It hit me hard again when I found out some of my family members were racist but “only” against interracial marriages like that’s any better. I found this out when my mom started to date a really nice guy who happened to be black. He wasn’t allowed in a family members home for the simple reason he was dating her and he was black. They even agreed that he was a good guy. But that didn’t matter. What?! Are you kidding me? Then I found out that feeling was found on my mother’s and father’s side. WOW! Talk about a RUDE awakening! I was shocked! I was horrified! But I was thankful that they didn’t pass that racism down to my brother and me. My mother protected us from so much 😊
Then, when I started dating my now husband, I wasn’t sure how a specific family member of mine was going to react. I mentioned to that person that I was dating someone. He asked what my boyfriend looked like. I pulled out a photo I specifically took for this question. Just before I handed him the photo, I told him that my boyfriend is black. He looks at the photo. Without skipping a beat, he says, “He’s not black.” What?! Yes, he is. Then, I realized my now husband wasn’t the “black” guy this person had pictured in his head. My now husband wasn’t a thug. This person’s problem was making ‘black guy’ and ‘thug’ synonymous.
Later that year, my fiancé and I had been pulled up on stage to do a little dance during a wedding show. Well, as we walked off, I saw these two piercing, cold eyes staring at me. I swear you would have thought I just stole her man. My man didn’t know who she was but wasn’t surprised at it. I on the other hand was shocked. I didn’t understand why she looked at me like that. He then told me that he gets that look from a lot of white guys. I said, “no” thinking he was just kidding. But he wasn’t.
I also found out that someone in his family didn’t want us to get married for the simple reason that I wasn’t black. He also had a crazy uncle who didn’t like white people. He just laughed about all of it. That’s the way it is. He didn’t take it personally either way.
After we got married, we were looking for a church. Some would say we were church hopping. It just so happens that Michael Jackson had died recently when we checked out this one church. This specific church was small, only one isle. We, my husband, our new baby, and I, were a bit late but not much. We found a spot near the back. We sang and praised God just like everyone else. Then, the pastor got up and started preaching. Now, my husband and I remember this part differently… My view: the pastor starts saying how Michael Jackson is in hell, but he keeps repeating himself, at least five times, in different ways. My husband’s view: the pastor started preaching. After he had preached for a little while, he says once or twice that Michael Jackson went to hell. My husband “finally” looks at me and says that we are leaving. I couldn’t get out of there fast enough. But as we were walking out the door, the preacher says, ‘yah, you leave.’ My husband almost turned around and told him off. Thankfully, he didn’t. I swore the congregation had shotguns and were going to kill us.
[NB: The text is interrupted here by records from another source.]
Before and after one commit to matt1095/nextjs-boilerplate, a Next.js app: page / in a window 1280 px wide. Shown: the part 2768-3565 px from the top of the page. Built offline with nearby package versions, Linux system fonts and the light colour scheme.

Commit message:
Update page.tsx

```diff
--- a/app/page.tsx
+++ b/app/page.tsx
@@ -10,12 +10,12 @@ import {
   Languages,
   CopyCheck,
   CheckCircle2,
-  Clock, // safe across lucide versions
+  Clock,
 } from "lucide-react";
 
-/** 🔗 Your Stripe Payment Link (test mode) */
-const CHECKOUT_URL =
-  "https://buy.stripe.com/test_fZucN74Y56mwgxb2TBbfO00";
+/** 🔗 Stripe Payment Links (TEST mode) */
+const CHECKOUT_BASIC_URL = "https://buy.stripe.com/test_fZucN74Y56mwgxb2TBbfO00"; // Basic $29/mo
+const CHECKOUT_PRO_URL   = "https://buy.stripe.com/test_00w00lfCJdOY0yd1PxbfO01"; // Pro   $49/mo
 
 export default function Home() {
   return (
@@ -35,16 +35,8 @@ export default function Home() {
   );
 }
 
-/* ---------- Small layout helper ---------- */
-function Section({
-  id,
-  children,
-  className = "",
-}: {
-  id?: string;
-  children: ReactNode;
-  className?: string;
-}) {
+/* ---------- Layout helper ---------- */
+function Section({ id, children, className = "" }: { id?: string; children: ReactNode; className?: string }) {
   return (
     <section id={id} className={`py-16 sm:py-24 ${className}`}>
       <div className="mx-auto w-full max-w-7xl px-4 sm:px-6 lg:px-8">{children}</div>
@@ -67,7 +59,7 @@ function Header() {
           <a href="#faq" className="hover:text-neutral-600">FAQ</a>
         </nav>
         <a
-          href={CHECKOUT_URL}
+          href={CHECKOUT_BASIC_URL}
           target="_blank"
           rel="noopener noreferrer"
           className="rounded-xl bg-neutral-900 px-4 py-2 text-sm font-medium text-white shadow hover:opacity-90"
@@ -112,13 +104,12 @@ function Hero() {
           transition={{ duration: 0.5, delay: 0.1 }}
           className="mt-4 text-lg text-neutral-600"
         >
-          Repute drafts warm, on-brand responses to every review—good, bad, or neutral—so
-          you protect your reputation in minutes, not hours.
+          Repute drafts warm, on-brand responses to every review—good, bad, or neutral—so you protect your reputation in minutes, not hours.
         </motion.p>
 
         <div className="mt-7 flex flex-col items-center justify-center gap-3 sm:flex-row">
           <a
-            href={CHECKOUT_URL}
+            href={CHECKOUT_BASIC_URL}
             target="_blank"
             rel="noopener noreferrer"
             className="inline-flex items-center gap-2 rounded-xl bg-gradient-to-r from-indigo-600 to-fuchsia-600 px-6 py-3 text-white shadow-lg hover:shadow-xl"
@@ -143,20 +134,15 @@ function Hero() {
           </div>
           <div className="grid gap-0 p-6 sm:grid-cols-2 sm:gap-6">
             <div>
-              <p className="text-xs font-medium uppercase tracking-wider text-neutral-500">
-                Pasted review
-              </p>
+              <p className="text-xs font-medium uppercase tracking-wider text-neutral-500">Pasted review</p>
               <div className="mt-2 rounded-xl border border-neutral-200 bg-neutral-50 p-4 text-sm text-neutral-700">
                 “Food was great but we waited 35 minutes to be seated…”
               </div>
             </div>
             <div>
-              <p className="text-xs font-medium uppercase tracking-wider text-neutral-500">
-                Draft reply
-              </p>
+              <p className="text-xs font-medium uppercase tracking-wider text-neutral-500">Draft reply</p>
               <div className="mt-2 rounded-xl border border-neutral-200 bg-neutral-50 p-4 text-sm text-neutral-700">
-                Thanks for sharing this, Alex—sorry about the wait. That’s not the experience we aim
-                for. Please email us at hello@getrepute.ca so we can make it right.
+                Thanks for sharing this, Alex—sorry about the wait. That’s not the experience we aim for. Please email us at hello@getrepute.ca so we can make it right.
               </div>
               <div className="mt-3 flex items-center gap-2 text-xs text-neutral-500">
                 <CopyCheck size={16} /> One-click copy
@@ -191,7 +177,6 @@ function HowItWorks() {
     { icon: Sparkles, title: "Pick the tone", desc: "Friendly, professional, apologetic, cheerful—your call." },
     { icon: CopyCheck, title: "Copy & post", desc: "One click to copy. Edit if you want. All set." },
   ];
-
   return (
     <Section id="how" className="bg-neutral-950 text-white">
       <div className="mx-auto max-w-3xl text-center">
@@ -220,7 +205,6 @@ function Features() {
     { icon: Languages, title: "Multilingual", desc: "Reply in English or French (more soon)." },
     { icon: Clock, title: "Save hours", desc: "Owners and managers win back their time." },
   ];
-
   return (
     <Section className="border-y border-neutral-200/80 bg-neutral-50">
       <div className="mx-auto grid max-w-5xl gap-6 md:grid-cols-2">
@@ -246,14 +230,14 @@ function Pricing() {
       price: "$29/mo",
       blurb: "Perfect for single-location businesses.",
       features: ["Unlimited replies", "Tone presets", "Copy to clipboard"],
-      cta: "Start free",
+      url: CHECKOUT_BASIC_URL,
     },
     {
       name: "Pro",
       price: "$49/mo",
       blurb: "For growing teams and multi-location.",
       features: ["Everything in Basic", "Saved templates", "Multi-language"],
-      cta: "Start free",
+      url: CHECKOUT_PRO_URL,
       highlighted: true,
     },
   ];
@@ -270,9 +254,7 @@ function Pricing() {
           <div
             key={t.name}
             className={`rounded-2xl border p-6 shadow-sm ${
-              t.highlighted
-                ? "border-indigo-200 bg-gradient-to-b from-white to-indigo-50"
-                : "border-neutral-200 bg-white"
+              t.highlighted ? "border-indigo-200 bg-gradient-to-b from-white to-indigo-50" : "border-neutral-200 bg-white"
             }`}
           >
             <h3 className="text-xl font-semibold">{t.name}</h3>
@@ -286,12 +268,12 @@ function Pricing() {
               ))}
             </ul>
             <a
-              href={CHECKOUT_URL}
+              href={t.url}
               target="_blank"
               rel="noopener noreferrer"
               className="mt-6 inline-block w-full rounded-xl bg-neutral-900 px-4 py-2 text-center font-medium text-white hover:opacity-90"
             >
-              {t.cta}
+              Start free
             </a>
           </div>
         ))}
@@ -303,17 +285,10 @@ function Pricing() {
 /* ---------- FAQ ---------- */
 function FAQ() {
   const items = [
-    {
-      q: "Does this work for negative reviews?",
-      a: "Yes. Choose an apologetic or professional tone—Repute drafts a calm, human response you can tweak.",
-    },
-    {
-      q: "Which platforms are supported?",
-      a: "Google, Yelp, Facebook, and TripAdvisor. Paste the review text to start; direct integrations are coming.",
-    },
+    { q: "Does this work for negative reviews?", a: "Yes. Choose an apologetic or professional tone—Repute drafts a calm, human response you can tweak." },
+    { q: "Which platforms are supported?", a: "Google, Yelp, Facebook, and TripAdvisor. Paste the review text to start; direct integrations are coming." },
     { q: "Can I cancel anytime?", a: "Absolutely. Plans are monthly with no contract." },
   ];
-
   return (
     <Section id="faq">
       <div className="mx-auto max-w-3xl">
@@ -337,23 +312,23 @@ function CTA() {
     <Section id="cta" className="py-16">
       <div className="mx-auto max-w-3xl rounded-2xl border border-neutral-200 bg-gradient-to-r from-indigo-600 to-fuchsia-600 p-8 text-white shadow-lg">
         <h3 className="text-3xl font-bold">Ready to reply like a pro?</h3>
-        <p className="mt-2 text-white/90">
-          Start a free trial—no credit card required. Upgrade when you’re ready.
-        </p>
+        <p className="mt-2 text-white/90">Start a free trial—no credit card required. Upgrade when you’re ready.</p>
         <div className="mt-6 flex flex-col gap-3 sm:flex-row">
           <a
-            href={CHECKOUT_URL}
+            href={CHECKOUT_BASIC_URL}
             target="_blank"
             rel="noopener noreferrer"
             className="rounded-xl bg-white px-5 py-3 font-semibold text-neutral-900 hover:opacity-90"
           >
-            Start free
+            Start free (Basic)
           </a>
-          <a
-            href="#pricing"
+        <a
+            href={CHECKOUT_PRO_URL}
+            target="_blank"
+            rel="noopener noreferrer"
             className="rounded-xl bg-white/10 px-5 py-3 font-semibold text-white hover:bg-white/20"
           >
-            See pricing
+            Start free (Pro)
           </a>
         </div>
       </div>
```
Yes, there is racism in our beloved USA. But don’t think that it shines everywhere. Don’t think that someone who doesn’t have a ‘Black Lives Matter’ bumper sticker on their car or who raises an American flag on their lawn is racist. Yes, black lives matter but so do white, brown, red, and yellow. Lives matter, period. The American flag is a symbol of unity, courage, strength, liberty, and justice for ALL. When you piss on the flag, you piss on the ALL. We are the ALL… you, me, the person on your left and right, the person in front of you and behind you, the person in that uniform and this, all of us are the ALL.